Superyacht builders wary of landlubbers among new rich
By Chris Vellacott
LONDON (Reuters) - The glamour, champagne-soaked launches, astronomical price tags and celebrity clients belie a mounting unease in the world of superyacht building, according to industry insiders.
The billionaire financier clients of the pre-financial crisis world are fewer and the new rich of Asia with the kind of money needed to spend at least $100 million on a holiday gin palace just aren't that into boats.
"The business has been going through a lot of change in the past four years," says Henk de Vries, head of shipbuilder Feadship which recently completed the 80-metre (yard) Venus motoryacht, reportedly ordered by the late Apple founder Steve Jobs and impounded in Amsterdam for unpaid bills.
"Leading up to the third quarter 2008, our market was going absolutely nuts, it was bonkers. The years 2005, 2006, 2007 and 2008 were years I think will never come again."
De Vries spoke to Reuters at a gathering of superyacht builders and designers in London's gilded Mayfair neighborhood. The weatherbeaten faces, and tatty outdoor clothing of the London boatshow being held across town were largely absent from this event, marked by expensively cut lounge suits and designer frocks.

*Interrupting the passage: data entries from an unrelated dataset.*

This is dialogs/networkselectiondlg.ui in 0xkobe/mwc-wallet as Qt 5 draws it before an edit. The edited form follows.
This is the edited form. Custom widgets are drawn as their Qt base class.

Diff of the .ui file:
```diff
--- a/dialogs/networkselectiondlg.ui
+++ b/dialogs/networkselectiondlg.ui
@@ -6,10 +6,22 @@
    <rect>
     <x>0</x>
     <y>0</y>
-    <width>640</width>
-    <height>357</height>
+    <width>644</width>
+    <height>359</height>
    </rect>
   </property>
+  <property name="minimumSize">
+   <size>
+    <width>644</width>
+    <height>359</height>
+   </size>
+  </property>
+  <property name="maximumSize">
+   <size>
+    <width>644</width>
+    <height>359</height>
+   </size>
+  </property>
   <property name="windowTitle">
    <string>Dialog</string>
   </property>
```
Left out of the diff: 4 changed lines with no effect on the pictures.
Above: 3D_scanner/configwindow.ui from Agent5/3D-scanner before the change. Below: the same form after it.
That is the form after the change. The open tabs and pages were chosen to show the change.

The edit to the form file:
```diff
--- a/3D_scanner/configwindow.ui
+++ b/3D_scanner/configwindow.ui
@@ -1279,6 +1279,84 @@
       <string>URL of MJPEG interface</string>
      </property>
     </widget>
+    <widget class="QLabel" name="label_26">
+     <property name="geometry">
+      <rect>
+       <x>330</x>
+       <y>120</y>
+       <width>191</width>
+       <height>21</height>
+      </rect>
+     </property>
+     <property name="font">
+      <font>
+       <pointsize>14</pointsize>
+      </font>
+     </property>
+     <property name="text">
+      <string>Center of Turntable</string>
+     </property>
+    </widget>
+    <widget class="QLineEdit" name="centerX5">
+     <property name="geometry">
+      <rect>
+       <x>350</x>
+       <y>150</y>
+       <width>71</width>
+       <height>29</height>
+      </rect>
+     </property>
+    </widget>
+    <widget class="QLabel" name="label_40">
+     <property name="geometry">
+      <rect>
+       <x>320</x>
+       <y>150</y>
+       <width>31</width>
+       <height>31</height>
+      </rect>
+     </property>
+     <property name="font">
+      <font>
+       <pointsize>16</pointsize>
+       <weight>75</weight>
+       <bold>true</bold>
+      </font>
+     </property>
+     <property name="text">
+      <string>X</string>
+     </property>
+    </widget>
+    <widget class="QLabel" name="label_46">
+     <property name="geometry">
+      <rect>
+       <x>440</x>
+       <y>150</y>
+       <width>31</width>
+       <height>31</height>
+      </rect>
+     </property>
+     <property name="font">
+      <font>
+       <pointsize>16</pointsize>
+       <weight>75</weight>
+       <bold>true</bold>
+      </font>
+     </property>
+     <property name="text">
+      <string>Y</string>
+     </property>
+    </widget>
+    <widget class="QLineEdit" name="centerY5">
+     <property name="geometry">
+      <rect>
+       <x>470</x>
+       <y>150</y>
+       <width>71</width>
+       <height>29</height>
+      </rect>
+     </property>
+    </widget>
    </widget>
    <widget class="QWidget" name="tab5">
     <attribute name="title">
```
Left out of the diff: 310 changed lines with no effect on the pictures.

The partygoers work in a world catering to the tastes of clients who want boats of up to 100 meters long, often equipped with helipads and submarines, with multiple suites fitted out and designed with no expense spared.
Anyone thinking of buying such a vessel should budget for about $1 million per meter of boat, according to Andrew Winch, founder of west London-based designer Andrew Winch Designs which kits out not just boats, but also private jets and homes.
A superyacht buyer should also expect to spend about 10 percent of the purchase price every year in running costs. Continued...